= Beginning of Section =

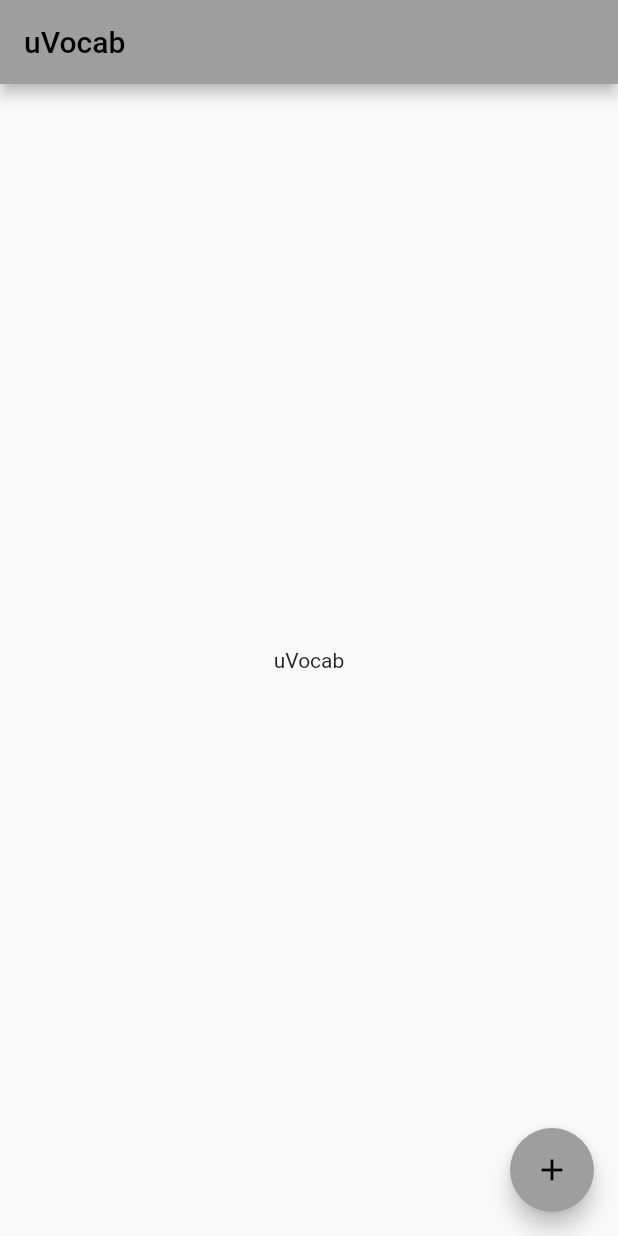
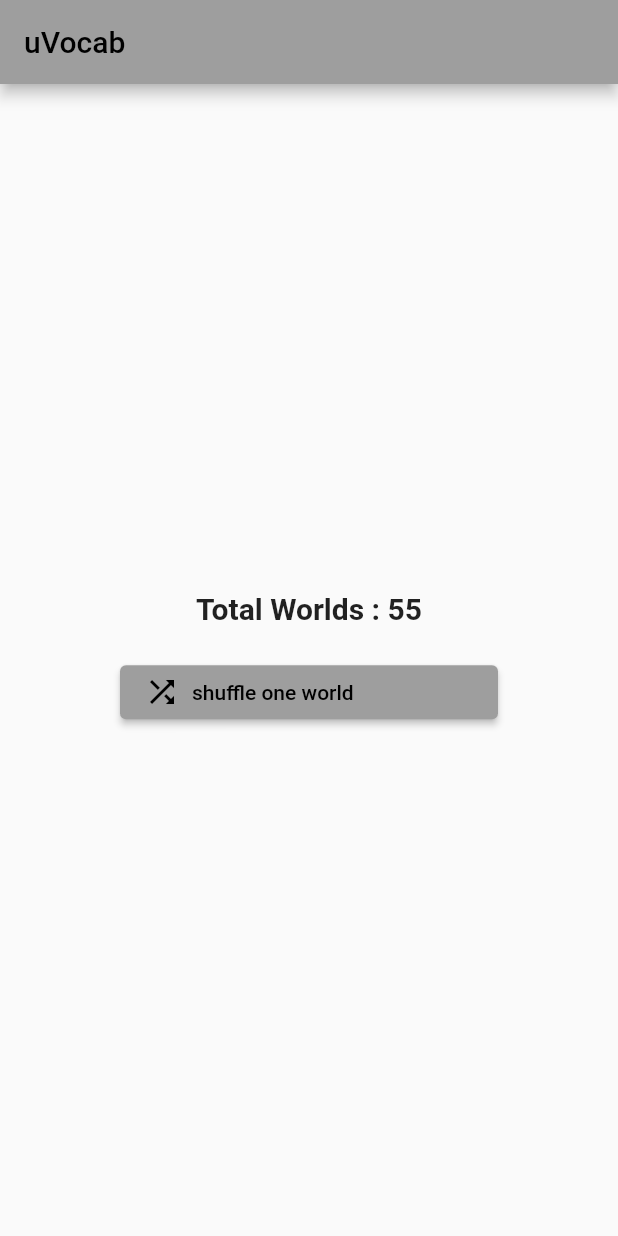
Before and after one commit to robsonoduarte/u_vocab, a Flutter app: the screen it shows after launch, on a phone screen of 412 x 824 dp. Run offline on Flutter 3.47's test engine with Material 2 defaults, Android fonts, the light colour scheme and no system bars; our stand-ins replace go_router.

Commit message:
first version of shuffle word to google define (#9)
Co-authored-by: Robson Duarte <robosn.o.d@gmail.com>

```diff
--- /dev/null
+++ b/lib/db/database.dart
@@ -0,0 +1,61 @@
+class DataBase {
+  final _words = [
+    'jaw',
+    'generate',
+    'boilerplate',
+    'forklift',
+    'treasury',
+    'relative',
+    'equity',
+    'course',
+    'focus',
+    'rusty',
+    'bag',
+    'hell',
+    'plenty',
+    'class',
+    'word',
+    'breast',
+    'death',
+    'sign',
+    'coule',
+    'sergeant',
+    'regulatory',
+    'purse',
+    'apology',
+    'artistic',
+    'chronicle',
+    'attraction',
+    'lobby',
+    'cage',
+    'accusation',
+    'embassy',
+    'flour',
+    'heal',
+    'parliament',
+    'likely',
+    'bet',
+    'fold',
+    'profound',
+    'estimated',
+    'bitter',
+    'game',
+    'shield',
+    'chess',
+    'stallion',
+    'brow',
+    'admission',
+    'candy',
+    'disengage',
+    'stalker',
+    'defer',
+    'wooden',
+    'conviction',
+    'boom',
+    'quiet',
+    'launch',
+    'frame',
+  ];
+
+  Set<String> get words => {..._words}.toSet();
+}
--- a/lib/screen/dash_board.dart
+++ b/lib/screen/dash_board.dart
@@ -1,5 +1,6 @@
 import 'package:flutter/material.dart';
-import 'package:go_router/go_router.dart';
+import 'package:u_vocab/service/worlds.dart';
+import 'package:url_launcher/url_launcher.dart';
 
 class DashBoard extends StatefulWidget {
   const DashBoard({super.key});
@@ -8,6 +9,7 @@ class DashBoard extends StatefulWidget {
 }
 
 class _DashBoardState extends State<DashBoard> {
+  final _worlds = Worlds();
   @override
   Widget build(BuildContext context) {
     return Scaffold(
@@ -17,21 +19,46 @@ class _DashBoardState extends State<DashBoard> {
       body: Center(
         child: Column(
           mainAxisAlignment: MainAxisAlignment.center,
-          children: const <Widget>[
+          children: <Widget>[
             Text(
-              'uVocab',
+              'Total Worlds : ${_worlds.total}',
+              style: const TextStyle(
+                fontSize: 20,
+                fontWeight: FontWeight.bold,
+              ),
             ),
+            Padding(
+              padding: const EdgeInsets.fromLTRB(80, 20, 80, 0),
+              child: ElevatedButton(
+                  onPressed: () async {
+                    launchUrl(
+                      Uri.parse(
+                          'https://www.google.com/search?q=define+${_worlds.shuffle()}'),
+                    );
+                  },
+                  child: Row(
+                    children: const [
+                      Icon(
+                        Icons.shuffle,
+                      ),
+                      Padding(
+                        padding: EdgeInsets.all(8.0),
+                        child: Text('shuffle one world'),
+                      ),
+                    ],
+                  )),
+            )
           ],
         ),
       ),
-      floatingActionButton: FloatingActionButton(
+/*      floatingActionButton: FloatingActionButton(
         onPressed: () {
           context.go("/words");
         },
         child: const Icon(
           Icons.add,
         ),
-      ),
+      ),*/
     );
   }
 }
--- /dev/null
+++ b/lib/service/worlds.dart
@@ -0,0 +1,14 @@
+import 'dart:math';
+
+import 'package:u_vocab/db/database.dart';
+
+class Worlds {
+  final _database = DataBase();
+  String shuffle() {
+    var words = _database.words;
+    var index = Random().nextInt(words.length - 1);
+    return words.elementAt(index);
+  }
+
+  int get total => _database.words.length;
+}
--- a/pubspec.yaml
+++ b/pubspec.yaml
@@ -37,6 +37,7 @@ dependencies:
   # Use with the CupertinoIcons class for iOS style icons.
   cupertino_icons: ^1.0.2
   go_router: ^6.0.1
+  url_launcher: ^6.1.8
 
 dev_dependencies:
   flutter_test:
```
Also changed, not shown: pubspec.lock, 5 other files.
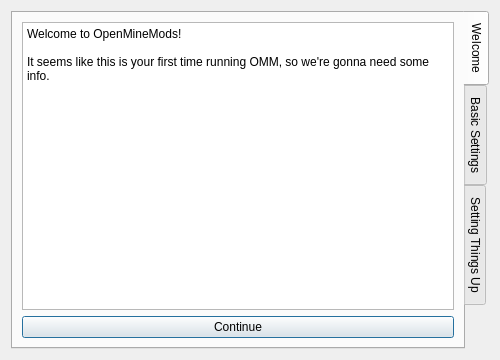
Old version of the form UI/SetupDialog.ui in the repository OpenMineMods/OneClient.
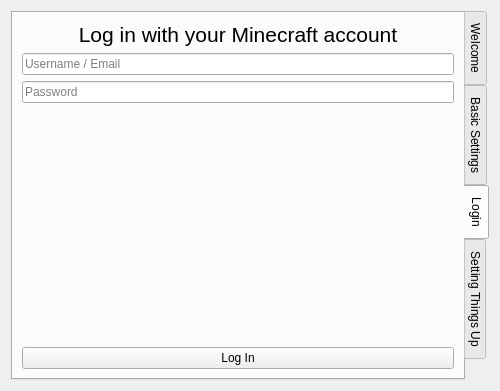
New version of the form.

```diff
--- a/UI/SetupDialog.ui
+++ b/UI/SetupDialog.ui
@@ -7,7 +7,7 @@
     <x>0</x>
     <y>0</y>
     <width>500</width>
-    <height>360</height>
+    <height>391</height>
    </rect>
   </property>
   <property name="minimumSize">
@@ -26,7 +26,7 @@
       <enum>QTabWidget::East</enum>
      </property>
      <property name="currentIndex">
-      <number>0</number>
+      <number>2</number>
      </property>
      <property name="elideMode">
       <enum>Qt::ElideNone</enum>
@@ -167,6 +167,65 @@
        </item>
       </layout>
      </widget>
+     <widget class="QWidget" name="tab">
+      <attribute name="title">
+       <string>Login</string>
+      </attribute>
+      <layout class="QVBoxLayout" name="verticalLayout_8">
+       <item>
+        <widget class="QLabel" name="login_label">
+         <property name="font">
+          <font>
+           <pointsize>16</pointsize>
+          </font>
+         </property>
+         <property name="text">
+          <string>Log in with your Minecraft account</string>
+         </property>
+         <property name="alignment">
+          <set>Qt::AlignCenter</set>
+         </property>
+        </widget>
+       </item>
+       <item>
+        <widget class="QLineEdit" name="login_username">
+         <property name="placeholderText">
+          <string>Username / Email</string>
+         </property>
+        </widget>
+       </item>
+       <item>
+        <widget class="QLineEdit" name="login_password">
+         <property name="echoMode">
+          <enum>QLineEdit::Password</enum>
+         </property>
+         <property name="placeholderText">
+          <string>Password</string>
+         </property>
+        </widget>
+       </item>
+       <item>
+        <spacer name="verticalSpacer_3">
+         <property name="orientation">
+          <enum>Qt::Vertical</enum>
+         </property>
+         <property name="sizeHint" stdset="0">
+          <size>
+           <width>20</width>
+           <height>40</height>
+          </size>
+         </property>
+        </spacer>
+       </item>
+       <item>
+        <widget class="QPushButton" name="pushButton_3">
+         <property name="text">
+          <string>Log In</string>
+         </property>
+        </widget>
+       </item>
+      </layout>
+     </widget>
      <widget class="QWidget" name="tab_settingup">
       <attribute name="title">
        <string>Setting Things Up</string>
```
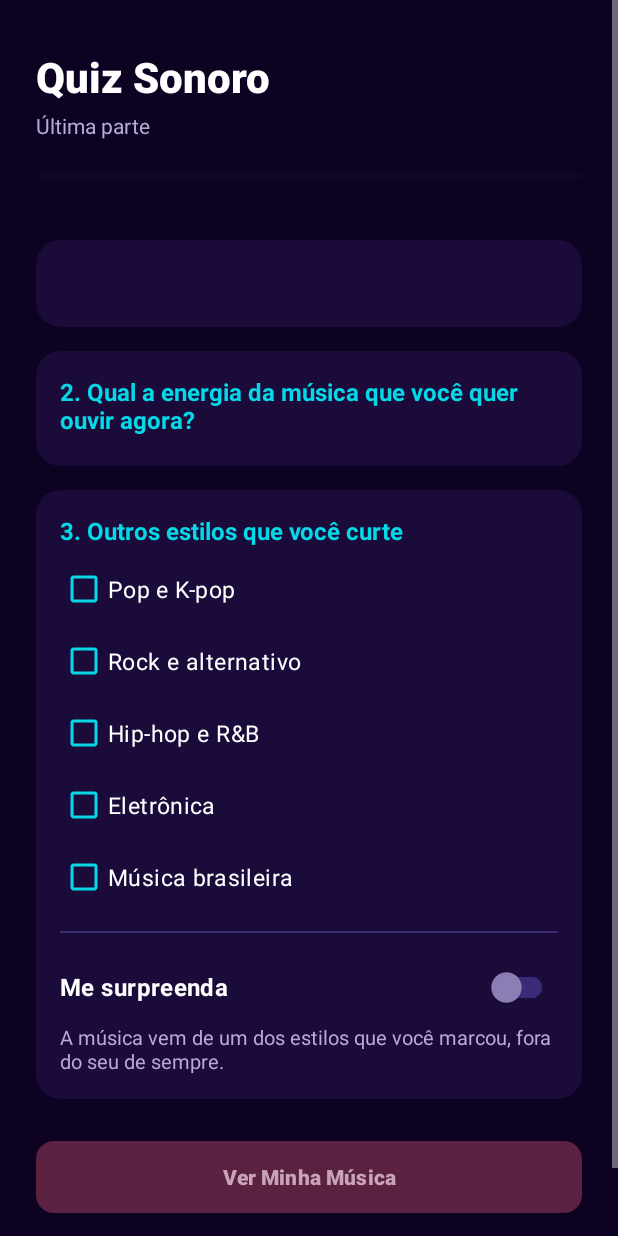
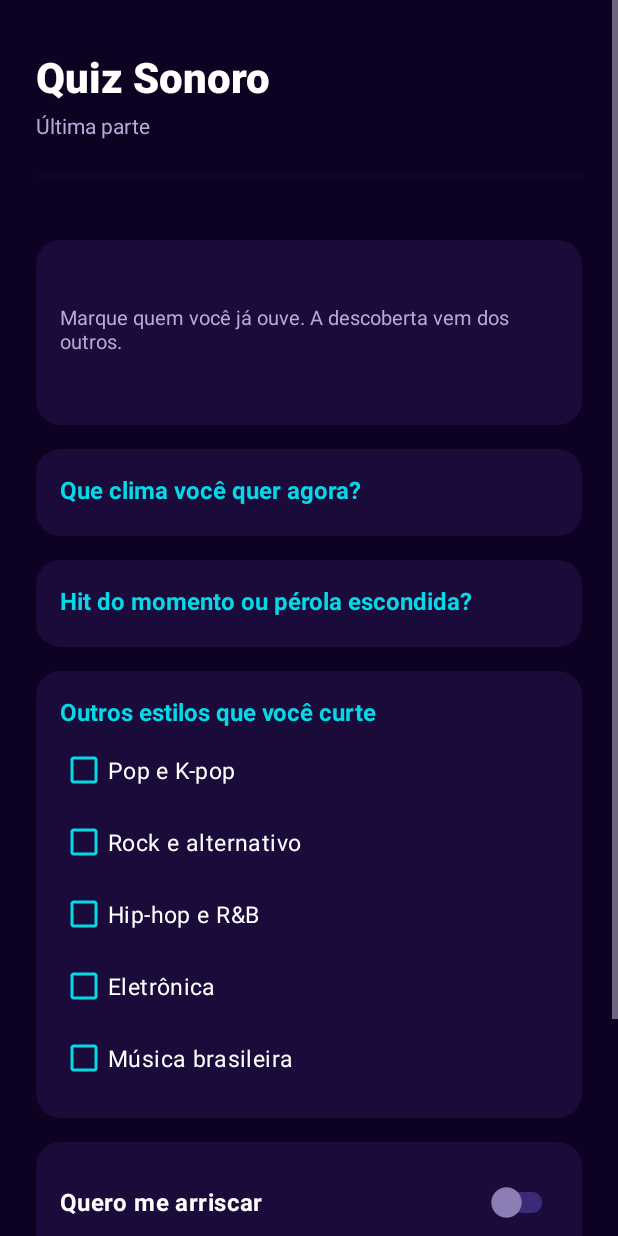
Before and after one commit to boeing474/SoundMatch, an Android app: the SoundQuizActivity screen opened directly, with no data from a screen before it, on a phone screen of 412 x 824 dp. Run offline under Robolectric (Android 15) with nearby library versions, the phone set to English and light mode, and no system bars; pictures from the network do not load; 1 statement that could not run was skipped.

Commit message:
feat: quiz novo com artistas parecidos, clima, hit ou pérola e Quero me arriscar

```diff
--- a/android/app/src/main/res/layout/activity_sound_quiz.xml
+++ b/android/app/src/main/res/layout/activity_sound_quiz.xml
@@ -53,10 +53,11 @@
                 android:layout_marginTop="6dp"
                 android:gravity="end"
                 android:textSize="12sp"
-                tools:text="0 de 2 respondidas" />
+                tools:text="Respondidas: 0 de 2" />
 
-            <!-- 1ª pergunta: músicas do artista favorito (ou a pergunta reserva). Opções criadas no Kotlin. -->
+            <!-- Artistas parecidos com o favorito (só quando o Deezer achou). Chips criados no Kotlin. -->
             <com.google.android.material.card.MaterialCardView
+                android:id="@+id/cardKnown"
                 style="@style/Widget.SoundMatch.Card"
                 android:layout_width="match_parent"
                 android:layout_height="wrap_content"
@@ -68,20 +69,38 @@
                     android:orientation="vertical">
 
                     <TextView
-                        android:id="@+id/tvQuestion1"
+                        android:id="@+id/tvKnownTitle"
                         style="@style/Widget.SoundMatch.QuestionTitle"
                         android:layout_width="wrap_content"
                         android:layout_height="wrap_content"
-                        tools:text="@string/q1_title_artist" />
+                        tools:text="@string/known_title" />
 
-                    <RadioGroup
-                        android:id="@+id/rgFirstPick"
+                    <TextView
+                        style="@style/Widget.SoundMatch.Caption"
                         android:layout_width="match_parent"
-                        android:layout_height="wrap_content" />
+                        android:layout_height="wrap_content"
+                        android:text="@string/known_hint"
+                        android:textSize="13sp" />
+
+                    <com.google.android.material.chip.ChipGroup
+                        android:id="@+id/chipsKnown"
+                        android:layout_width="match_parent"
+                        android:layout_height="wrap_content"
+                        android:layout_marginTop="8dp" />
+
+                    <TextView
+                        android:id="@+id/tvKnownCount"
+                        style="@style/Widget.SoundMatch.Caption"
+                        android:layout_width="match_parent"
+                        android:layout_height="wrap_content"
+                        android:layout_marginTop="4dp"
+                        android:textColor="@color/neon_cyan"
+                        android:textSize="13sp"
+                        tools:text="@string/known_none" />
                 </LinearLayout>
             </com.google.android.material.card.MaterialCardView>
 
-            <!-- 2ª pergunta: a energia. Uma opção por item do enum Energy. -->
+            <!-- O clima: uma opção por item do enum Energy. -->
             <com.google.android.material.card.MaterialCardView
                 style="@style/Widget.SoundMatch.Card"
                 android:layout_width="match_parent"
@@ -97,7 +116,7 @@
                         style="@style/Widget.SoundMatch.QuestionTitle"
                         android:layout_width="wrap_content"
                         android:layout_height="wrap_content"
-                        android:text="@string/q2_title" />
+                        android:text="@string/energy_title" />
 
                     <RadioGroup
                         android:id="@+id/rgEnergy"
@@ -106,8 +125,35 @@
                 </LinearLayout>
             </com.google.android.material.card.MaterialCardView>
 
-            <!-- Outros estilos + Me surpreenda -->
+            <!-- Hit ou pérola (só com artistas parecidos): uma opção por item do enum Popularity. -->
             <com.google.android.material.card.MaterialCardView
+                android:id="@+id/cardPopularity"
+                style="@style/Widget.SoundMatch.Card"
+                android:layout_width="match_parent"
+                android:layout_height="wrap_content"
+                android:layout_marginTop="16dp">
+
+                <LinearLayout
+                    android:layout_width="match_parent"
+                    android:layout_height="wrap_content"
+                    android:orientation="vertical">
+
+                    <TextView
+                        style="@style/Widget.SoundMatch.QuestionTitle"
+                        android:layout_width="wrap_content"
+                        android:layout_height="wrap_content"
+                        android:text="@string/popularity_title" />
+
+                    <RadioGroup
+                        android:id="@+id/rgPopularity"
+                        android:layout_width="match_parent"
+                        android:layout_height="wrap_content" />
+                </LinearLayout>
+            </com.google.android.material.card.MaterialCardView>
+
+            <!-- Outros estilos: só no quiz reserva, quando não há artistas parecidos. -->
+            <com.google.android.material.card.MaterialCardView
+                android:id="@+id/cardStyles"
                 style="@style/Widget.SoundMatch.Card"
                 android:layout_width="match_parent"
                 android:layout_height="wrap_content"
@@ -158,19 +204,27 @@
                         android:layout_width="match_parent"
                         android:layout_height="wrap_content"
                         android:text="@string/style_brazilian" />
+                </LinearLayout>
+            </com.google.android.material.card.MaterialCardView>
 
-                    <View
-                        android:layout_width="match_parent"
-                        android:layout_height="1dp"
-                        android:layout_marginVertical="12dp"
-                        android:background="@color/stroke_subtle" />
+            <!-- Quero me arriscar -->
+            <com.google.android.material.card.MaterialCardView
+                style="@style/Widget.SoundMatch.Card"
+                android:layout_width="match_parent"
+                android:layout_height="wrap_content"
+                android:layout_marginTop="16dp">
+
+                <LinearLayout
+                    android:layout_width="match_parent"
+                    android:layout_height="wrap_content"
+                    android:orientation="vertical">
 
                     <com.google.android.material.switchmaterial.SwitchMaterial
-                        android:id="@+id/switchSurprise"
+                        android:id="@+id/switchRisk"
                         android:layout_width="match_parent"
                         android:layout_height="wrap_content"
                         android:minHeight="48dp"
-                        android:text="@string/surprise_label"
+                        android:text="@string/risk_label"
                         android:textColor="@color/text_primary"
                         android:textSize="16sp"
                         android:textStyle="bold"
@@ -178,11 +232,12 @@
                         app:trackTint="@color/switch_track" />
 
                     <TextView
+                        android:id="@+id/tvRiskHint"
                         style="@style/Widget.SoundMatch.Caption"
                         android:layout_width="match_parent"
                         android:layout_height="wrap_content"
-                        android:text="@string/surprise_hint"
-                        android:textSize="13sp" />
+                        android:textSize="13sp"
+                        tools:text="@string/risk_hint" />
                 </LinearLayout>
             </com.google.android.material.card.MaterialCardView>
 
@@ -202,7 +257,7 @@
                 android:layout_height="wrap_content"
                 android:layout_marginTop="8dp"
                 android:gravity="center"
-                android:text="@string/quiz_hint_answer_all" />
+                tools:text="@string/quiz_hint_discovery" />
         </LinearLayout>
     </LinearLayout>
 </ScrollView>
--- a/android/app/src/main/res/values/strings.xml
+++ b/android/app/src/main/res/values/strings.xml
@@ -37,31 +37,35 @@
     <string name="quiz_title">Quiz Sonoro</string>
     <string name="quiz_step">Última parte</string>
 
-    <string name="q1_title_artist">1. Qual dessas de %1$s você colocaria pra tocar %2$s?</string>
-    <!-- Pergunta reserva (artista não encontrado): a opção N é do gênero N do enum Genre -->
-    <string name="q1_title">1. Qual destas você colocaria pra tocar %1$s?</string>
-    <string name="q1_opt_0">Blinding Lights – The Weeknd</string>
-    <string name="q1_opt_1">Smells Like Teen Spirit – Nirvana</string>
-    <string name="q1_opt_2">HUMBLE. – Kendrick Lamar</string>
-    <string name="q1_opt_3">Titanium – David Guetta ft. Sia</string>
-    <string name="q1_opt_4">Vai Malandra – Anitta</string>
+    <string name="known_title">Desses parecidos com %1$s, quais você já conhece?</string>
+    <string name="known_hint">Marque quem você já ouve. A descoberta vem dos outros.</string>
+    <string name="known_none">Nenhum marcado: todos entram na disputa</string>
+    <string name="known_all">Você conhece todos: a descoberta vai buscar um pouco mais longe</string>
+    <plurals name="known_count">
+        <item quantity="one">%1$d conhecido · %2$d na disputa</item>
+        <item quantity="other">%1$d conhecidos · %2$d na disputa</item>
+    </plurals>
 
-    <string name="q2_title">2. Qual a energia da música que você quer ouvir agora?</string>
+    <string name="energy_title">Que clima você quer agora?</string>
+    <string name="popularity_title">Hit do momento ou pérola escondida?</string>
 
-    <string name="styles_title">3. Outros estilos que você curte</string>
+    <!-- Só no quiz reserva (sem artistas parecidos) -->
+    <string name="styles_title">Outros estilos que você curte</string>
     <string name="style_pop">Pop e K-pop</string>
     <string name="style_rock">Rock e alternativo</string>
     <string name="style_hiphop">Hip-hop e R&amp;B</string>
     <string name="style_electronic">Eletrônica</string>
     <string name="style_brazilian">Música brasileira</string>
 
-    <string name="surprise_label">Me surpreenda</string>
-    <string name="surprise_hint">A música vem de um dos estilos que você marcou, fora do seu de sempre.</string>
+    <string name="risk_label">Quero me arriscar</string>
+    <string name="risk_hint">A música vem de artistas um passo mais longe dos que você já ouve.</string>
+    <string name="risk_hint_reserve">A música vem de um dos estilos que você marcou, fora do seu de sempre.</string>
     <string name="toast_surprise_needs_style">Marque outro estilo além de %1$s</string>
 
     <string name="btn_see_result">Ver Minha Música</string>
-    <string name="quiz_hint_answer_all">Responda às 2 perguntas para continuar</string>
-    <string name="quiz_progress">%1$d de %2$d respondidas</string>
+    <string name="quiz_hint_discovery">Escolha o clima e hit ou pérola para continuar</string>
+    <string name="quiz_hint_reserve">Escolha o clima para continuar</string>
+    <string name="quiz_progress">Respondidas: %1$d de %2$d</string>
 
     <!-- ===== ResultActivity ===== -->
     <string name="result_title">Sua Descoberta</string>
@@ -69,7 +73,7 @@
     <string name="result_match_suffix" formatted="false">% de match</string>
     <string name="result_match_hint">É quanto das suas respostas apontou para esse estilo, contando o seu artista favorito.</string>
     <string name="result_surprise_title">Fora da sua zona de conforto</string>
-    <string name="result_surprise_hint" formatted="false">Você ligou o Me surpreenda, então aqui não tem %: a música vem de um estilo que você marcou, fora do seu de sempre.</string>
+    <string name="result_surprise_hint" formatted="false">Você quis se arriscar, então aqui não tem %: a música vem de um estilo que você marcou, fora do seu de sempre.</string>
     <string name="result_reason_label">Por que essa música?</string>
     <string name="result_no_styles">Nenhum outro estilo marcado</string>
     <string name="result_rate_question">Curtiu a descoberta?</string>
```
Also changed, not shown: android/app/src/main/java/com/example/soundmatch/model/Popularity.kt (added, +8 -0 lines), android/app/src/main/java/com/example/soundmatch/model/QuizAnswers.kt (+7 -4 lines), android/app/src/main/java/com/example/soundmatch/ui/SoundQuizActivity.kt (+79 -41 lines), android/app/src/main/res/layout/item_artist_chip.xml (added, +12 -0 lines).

= End of Section =

> **How to complete this task**:
Each line above that contains the word "service" counts once; give the total and no other text.

> **Answer for the task**:
2